It was in large part the prospect of prosecutors needing such statements as evidence to secure convictions of men like Mohamed that led Congress last year to allow the use of certain evidence obtained by coercion in military commission proceedings. (The separate Guantanamo “Combatant Status Review Tribunals,” set up to establish whether or not a detainee should be classified an “enemy combatant,” have from the outset expressly allowed, and apparently considered, evidence obtained by torture and cruelty.)
The specialized military commissions are far from the only venue to witness the new tortured-evidence exception to the centuries-old rule. Criminal terrorism prosecutions in the United States and Europe have seen the admission of statements gleaned from both KSM and Ramzi bin al Shibh, another high-level terrorist detainee reported to have been tortured in custody. Indeed, U.S. prosecutors introduced summaries of statements made by KSM and bin al Shibh in the federal criminal trial of Zacarias Moussaoui, who was eventually successfully prosecuted for his participation in planning the 2001 terrorist attacks on the United States.
Along the way, the U.S. Court of Appeals for the Fourth Circuit ruled that government-provided summaries of statements these men made while in secret custody should be assumed reliable enough to be used as evidence in federal court. Put differently, the court held that it was not only fine to ignore widespread accounts that the witnesses had been tortured, but it was also necessary to assume that any statements made under torture were reliable. That decision remains on the books today.

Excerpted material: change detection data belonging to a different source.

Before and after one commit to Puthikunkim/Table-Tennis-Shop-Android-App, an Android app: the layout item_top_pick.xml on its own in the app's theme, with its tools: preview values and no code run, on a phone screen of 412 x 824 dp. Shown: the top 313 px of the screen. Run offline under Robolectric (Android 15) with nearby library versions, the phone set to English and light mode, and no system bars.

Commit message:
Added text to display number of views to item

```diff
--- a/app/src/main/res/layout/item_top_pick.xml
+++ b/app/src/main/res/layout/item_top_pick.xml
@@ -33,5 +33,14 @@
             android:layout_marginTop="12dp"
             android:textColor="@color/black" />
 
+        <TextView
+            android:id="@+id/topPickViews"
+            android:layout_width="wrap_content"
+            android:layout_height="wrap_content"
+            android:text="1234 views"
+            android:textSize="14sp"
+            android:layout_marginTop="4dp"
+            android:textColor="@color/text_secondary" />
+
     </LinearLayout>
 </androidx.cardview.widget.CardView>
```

It is of course true that criminal prosecution alone is not a sufficient response to the threat of terrorism. I know no one who argues that it is. But in those cases where criminal prosecution is possible, it remains one of the most powerful tools we have for securing the long-term detention of individual terrorists and the meaningful punishment of terrorist acts. This power comes not just from raw force, but from the basic respect the idea of American criminal justice is afforded here and around the world. The prospect that this justice system would consider crediting statements made under torture and cruel treatment -- when anyone would say anything to make it stop -- destroys this respect.
Nearly four centuries since the English abolished the Star Chamber, notorious for welcoming evidence obtained by “the rack and screw,” U.S. actions are pushing law back to those times. Whether statements made under coercion are ultimately used to exonerate the guilty (as many fear in the case of Pearl’s killer) or convict the innocent (as we hope won’t happen to those at Guantanamo Bay), there is little hope of doing justice under the law while allowing the illegality of torture to infect case after case.